Stored records:
[Start of Attachment]

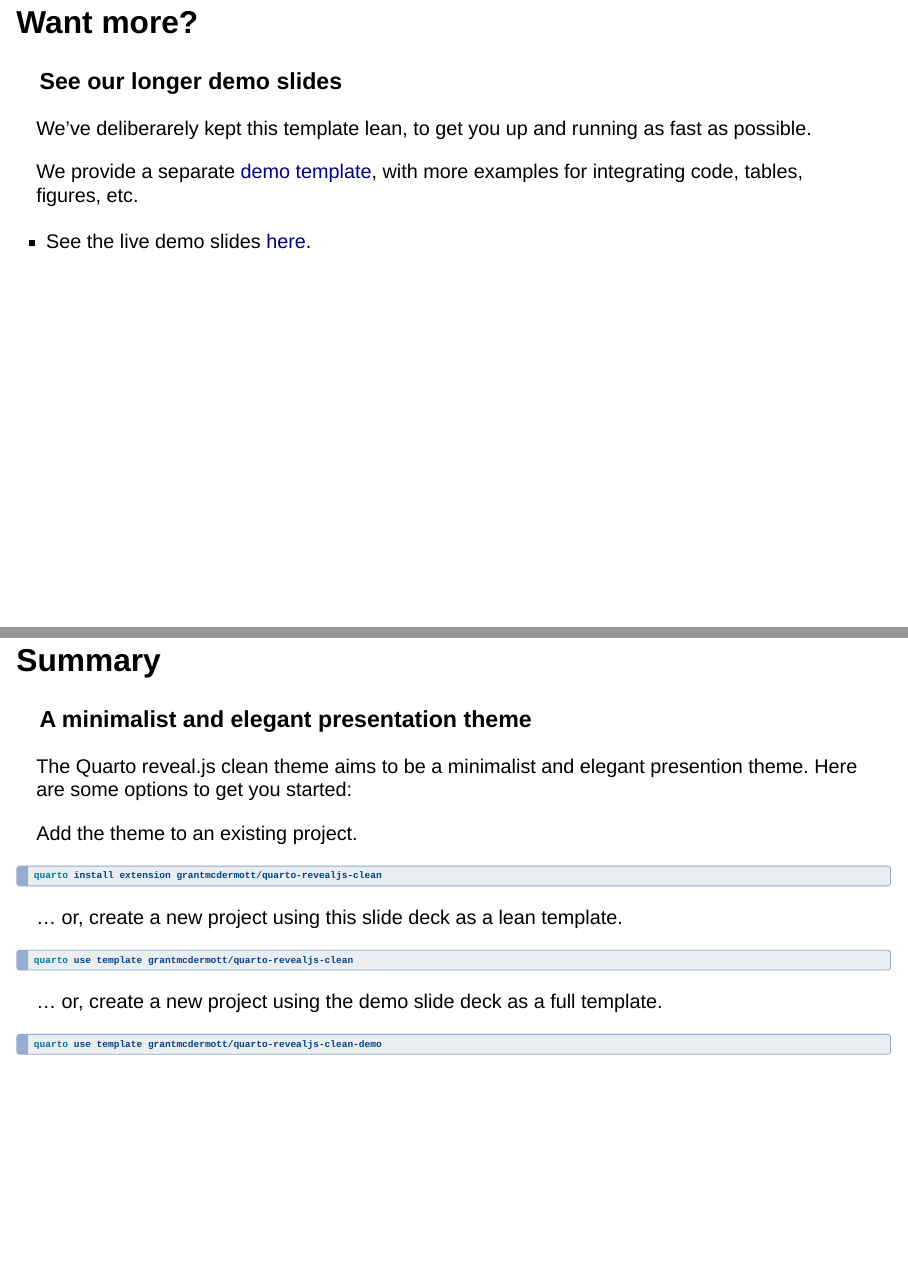
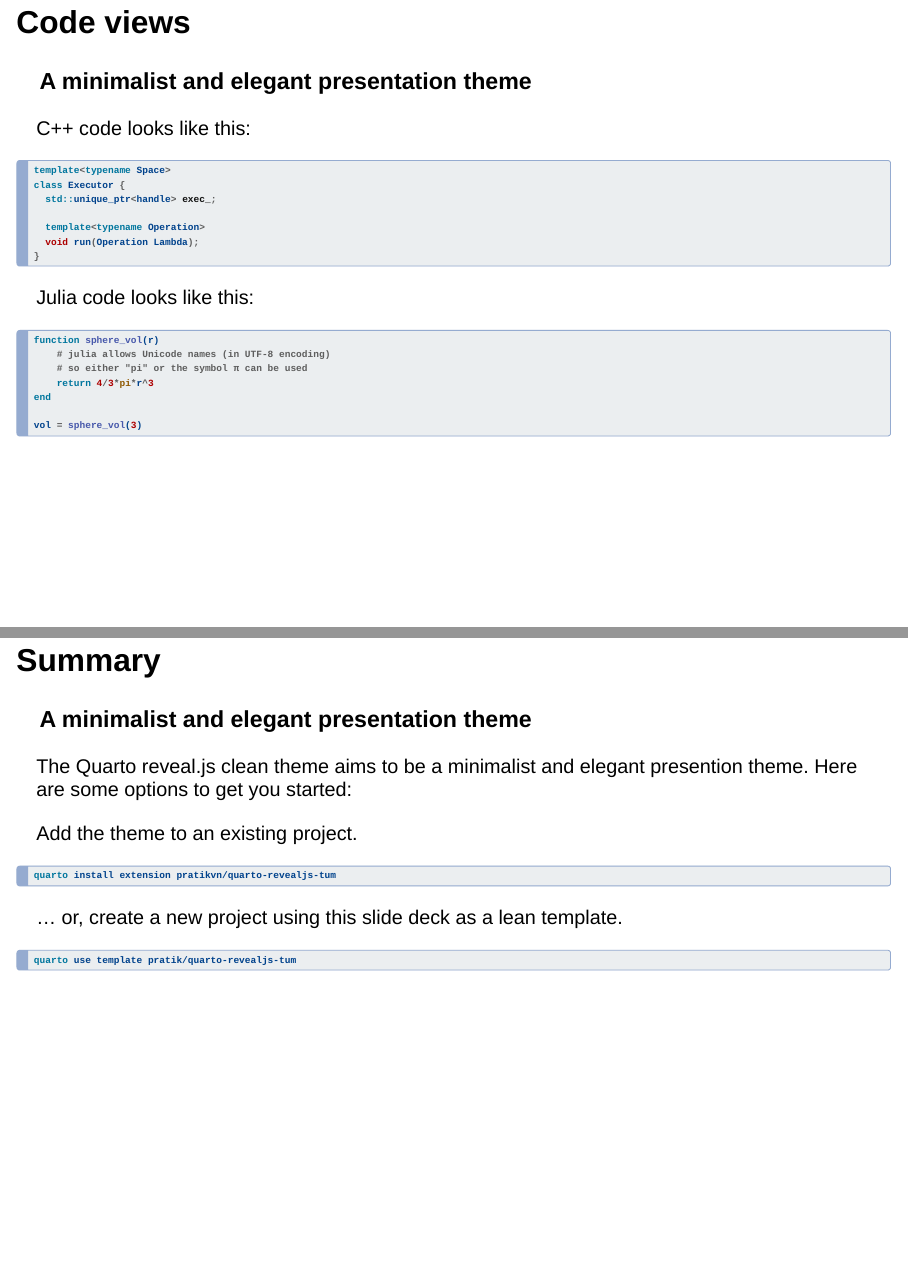
Before and after one commit to pratikvn/quarto-revealjs-tum, a Quarto document (template.qmd): pages 4 and 5 of 5, joined at a grey line. Rendered offline with R 4.5, knitr and Pandoc in place of Quarto, with nearby package versions; drawn as Slidy slides in place of the format the file asks for.

Commit message:
update template

````diff
--- a/template.qmd
+++ b/template.qmd
@@ -1,15 +1,15 @@
 ---
 title: A title
 subtitle: A subtitle
-format: clean-revealjs
+format: tum-revealjs
 html-math-method:
   method: mathjax
   url: "https://cdn.jsdelivr.net/npm/mathjax@3/es5/tex-mml-chtml.js"
 author:
   - name: Your Name
     orcid: 0000-0000-0000-0000
-    email: alias@email.com
-    affiliations: Your Institution
+    email: <name>@tum.de
+    affiliations: Technical University of Munich
 date: last-modified
 ---
 
@@ -44,19 +44,33 @@ Cross-references
 - `.button` class provides a Beamer-like button, e.g.
 [[Summary]{.button}](#sec-summary)
 
-## Want more?
+## Code views
 
-### See our longer demo slides
+### A minimalist and elegant presentation theme
 
-We've deliberarely kept this template lean, to get you up and running as fast as
-possible.
+C++ code looks like this:
 
-We provide a separate
-[demo template](https://github.com/grantmcdermott/quarto-revealjs-clean-demo),
-with more examples for integrating code, tables, figures, etc.
+```{.cpp}
+template<typename Space>
+class Executor {
+  std::unique_ptr<handle> exec_;
 
-  - See the live demo slides
-  [here](https://grantmcdermott.com/quarto-revealjs-clean-demo/template.html).
+  template<typename Operation>
+  void run(Operation Lambda);
+}
+```
+
+Julia code looks like this:
+
+```{.julia}
+function sphere_vol(r)
+    # julia allows Unicode names (in UTF-8 encoding)
+    # so either "pi" or the symbol π can be used
+    return 4/3*pi*r^3
+end
+
+vol = sphere_vol(3)
+```
 
 ## Summary {#sec-summary}
 
@@ -68,17 +82,11 @@ theme. Here are some options to get you started:
 Add the theme to an existing project.
 
 ```{.bash}
-quarto install extension grantmcdermott/quarto-revealjs-clean
+quarto install extension pratikvn/quarto-revealjs-tum
 ```
 
 ... or, create a new project using this slide deck as a lean template.
 
 ```{.bash}
-quarto use template grantmcdermott/quarto-revealjs-clean
+quarto use template pratik/quarto-revealjs-tum
 ```
-
-... or, create a new project using the demo slide deck as a full template.
-
-```{.bash}
-quarto use template grantmcdermott/quarto-revealjs-clean-demo
-```
````
Also changed, not shown: _extensions/tum/_extension.yml (+0 -2 lines).
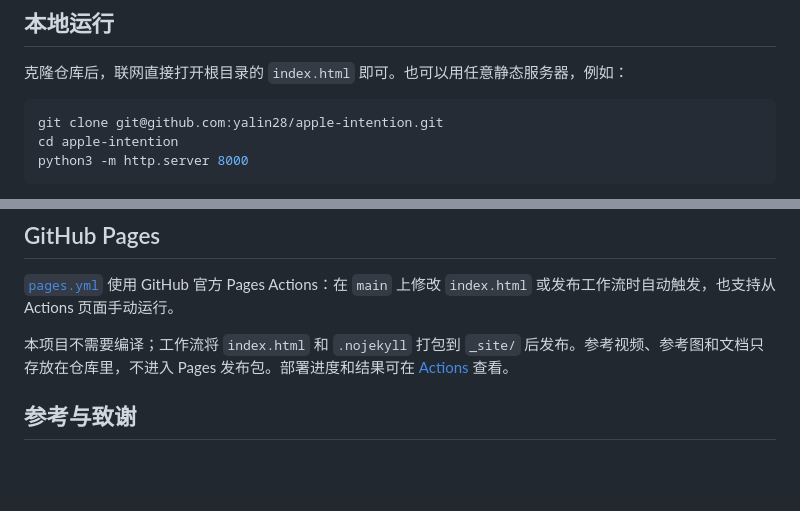
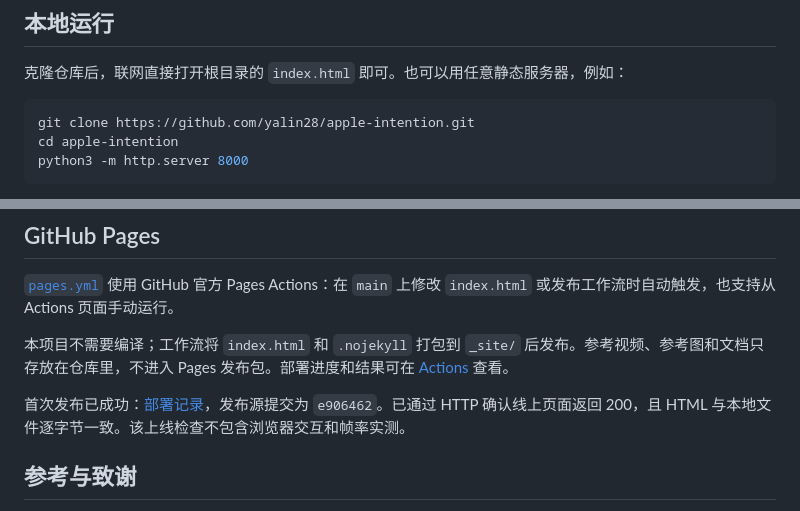
Before and after one commit to yalin28/apple-intention, a Markdown page: README.md, 2 parts joined by grey strips. GitHub-like rendering; blank space fills up the shorter version.

````diff
--- a/README.md
+++ b/README.md
@@ -25,7 +25,7 @@
 克隆仓库后，联网直接打开根目录的 `index.html` 即可。也可以用任意静态服务器，例如：
 
 ```bash
-git clone git@github.com:yalin28/apple-intention.git
+git clone https://github.com/yalin28/apple-intention.git
 cd apple-intention
 python3 -m http.server 8000
 ```
@@ -125,6 +125,8 @@ https://github.com/yalin28/apple-intention
 
 本项目不需要编译；工作流将 `index.html` 和 `.nojekyll` 打包到 `_site/` 后发布。参考视频、参考图和文档只存放在仓库里，不进入 Pages 发布包。部署进度和结果可在 [Actions](https://github.com/yalin28/apple-intention/actions/workflows/pages.yml) 查看。
 
+首次发布已成功：[部署记录](https://github.com/yalin28/apple-intention/actions/runs/34296794345)，发布源提交为 `e906462`。已通过 HTTP 确认线上页面返回 200，且 HTML 与本地文件逐字节一致。该上线检查不包含浏览器交互和帧率实测。
+
 ## 参考与致谢
 
 - 参考影片：*Designed by Apple — Intention*。原始用户提供文件为 1920×1080、约 90.985 秒、23.976 fps，影片、文案和品牌归其权利人所有。本项目是学习与记录性质的独立技术复现，非 Apple 官方项目。
````
Also changed, not shown: docs/EXECUTION_PLAN.md (+4 -2 lines).
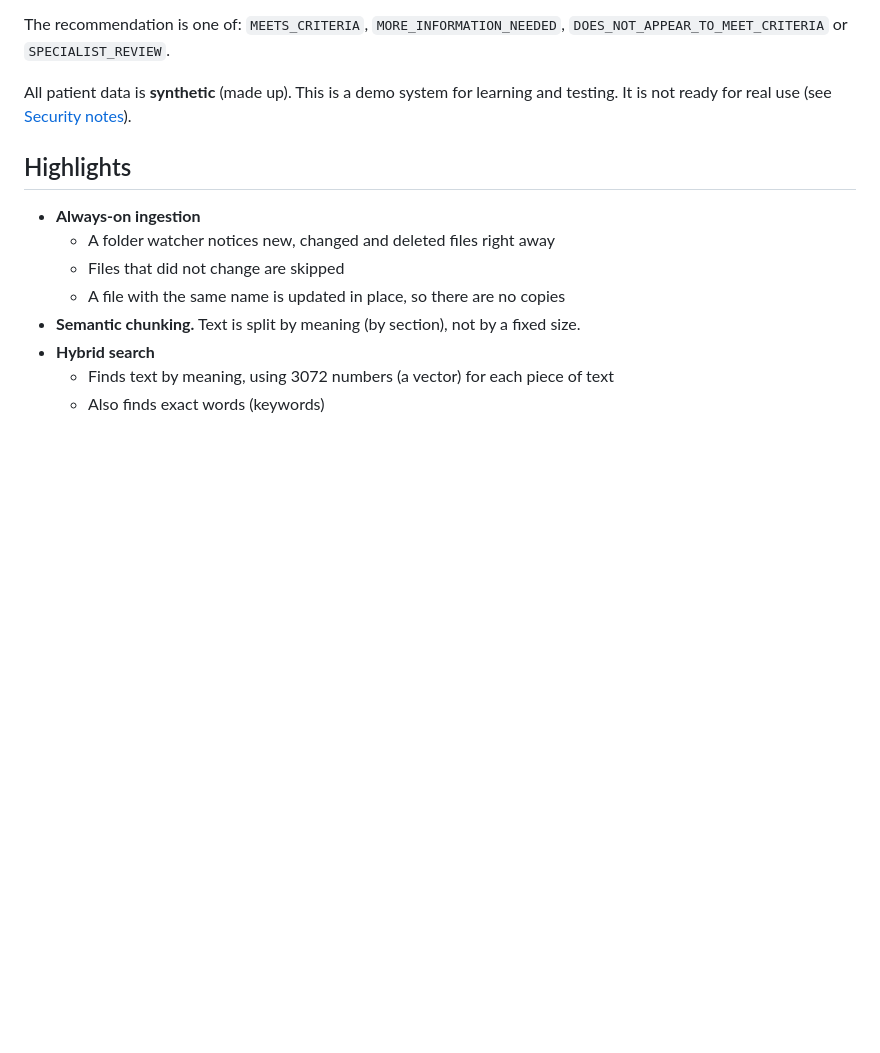
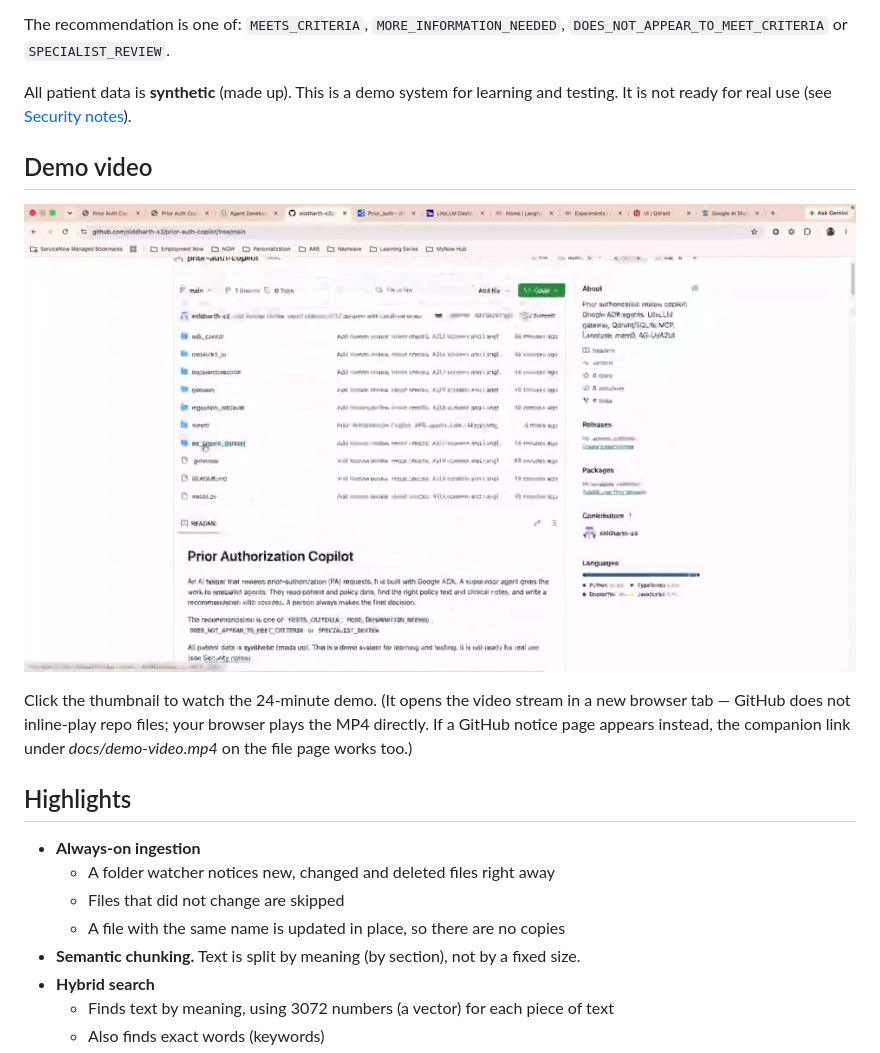
Before and after one commit to siddharth-s3/prior-auth-copilot, a Markdown page: README.md, the part around the change. GitHub-like rendering; pictures changed too: docs/demo-thumbnail.jpg (added); blank space fills up the shorter version.

Commit message:
Add demo video + thumbnail, linked from README
Compressed 65MB 1080p recording to 28MB 960p for review-friendly playback via
GitHub's blob viewer; linked via thumbnail from the README's new Demo section.

Generated with [Devin](https://devin.ai)

Co-Authored-By: Devin <158243242+devin-ai-integration[bot]@users.noreply.github.com>

```diff
--- a/README.md
+++ b/README.md
@@ -9,6 +9,14 @@ The recommendation is one of: `MEETS_CRITERIA`, `MORE_INFORMATION_NEEDED`,
 
 All patient data is **synthetic** (made up). This is a demo system for learning and testing. It is not ready for
 real use (see [Security notes](#security-notes)).
+
+## Demo video
+
+[![Watch the demo](docs/demo-thumbnail.jpg)](https://github.com/siddharth-s3/prior-auth-copilot/raw/main/docs/demo-video.mp4)
+
+Click the thumbnail to watch the 24-minute demo. (It opens the video stream in a new browser tab —
+GitHub does not inline-play repo files; your browser plays the MP4 directly. If a GitHub notice page
+appears instead, the companion link under *docs/demo-video.mp4* on the file page works too.)
 
 ## Highlights
 
```
Also changed, not shown: 1 other file.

[End of Attachment]

WORK REQUEST: Copy every line of the data that holds the string "https".

TASK ANSWER:
   url: "https://cdn.jsdelivr.net/npm/mathjax@3/es5/tex-mml-chtml.js"
-[demo template](https://github.com/grantmcdermott/quarto-revealjs-clean-demo),
-  [here](https://grantmcdermott.com/quarto-revealjs-clean-demo/template.html).
+git clone https://github.com/yalin28/apple-intention.git
@@ -125,6 +125,8 @@ https://github.com/yalin28/apple-intention
 本项目不需要编译；工作流将 `index.html` 和 `.nojekyll` 打包到 `_site/` 后发布。参考视频、参考图和文档只存放在仓库里，不进入 Pages 发布包。部署进度和结果可在 [Actions](https://github.com/yalin28/apple-intention/actions/workflows/pages.yml) 查看。
+首次发布已成功：[部署记录](https://github.com/yalin28/apple-intention/actions/runs/34296794345)，发布源提交为 `e906462`。已通过 HTTP 确认线上页面返回 200，且 HTML 与本地文件逐字节一致。该上线检查不包含浏览器交互和帧率实测。
Generated with [Devin](https://devin.ai)
+[![Watch the demo](docs/demo-thumbnail.jpg)](https://github.com/siddharth-s3/prior-auth-copilot/raw/main/docs/demo-video.mp4)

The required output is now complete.